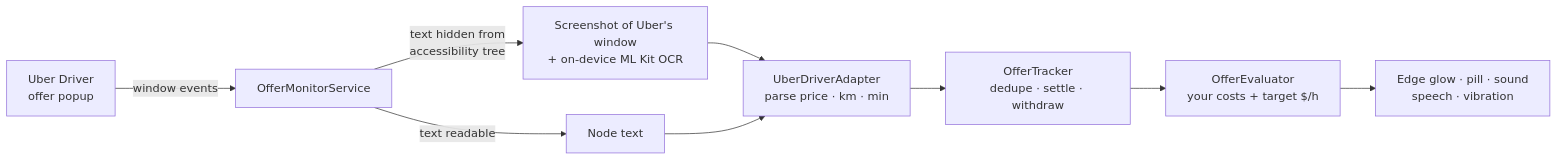
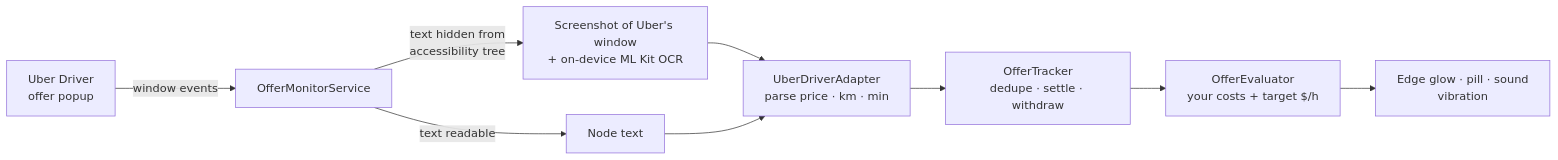
Before and after one commit to azureservertop-cell/FKUB-Filter-and-Kill-Underpaid-Bids: the diagram in README.md, drawn with Mermaid. The commit also changed other lines of this file and 15 other files, not shown here.

````diff
--- a/README.md
+++ b/README.md
@@ -53,11 +53,11 @@
 ```mermaid
 flowchart LR
     A[Uber Driver<br/>offer popup] -->|window events| B[OfferMonitorService]
     B -->|text hidden from<br/>accessibility tree| C[Screenshot of Uber's window<br/>+ on-device ML Kit OCR]
     B -->|text readable| D[Node text]
     C --> E[UberDriverAdapter<br/>parse price · km · min]
     D --> E
     E --> F[OfferTracker<br/>dedupe · settle · withdraw]
     F --> G[OfferEvaluator<br/>your costs + target $/h]
-    G --> H[Edge glow · pill · sound<br/>speech · vibration]
+    G --> H[Edge glow · pill · sound<br/>vibration]
 ```
````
========================
### EXERCISE DESCRIPTION
Leaving the pictures aside, output each entry above exactly as written.

### RESULT FOR THIS EXERCISE
Before and after one commit to azureservertop-cell/FKUB-Filter-and-Kill-Underpaid-Bids: the diagram in README.md, drawn with Mermaid. The commit also changed other lines of this file and 15 other files, not shown here.

````diff
--- a/README.md
+++ b/README.md
@@ -53,11 +53,11 @@
 ```mermaid
 flowchart LR
     A[Uber Driver<br/>offer popup] -->|window events| B[OfferMonitorService]
     B -->|text hidden from<br/>accessibility tree| C[Screenshot of Uber's window<br/>+ on-device ML Kit OCR]
     B -->|text readable| D[Node text]
     C --> E[UberDriverAdapter<br/>parse price · km · min]
     D --> E
     E --> F[OfferTracker<br/>dedupe · settle · withdraw]
     F --> G[OfferEvaluator<br/>your costs + target $/h]
-    G --> H[Edge glow · pill · sound<br/>speech · vibration]
+    G --> H[Edge glow · pill · sound<br/>vibration]
 ```
````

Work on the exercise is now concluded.